- How to complete this task: Every entry is to be copied exactly as written, and the pictures are to be skipped.

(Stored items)
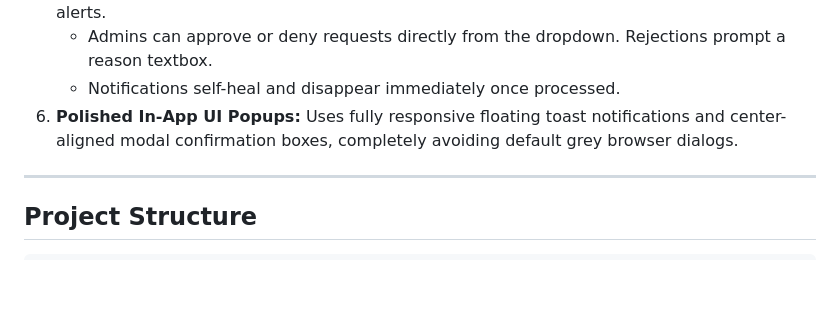
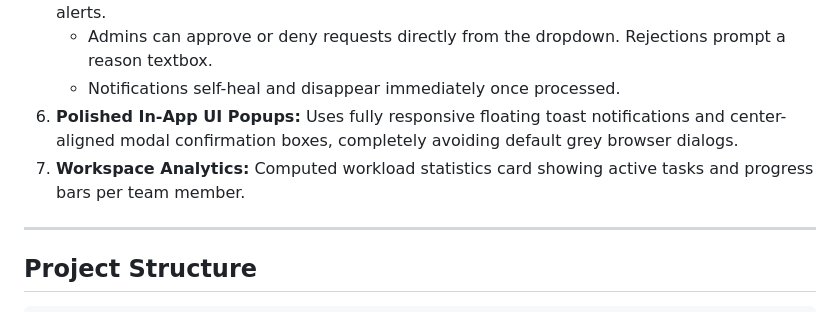
Before and after one commit to Mutabazi-Fab/Taskly-management-system, a Markdown page: README.md, the part around the change. Rendered like a GitHub page; blank space fills up the shorter version.

Commit message:
Fixed my readme file misleading texts

```diff
--- a/README.md
+++ b/README.md
@@ -25,7 +25,7 @@ Built as a decoupled architecture that packages into a unified Spring Boot monor
    * Admins can approve or deny requests directly from the dropdown. Rejections prompt a reason textbox.
    * Notifications self-heal and disappear immediately once processed.
 6. **Polished In-App UI Popups:** Uses fully responsive floating toast notifications and center-aligned modal confirmation boxes, completely avoiding default grey browser dialogs.
-
+7. **Workspace Analytics:** Computed workload statistics card showing active tasks and progress bars per team member.
 
 ---
 
```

- Solution to this problem:
Before and after one commit to Mutabazi-Fab/Taskly-management-system, a Markdown page: README.md, the part around the change. Rendered like a GitHub page; blank space fills up the shorter version.

Commit message:
Fixed my readme file misleading texts

```diff
--- a/README.md
+++ b/README.md
@@ -25,7 +25,7 @@ Built as a decoupled architecture that packages into a unified Spring Boot monor
    * Admins can approve or deny requests directly from the dropdown. Rejections prompt a reason textbox.
    * Notifications self-heal and disappear immediately once processed.
 6. **Polished In-App UI Popups:** Uses fully responsive floating toast notifications and center-aligned modal confirmation boxes, completely avoiding default grey browser dialogs.
-
+7. **Workspace Analytics:** Computed workload statistics card showing active tasks and progress bars per team member.
 
 ---
 
```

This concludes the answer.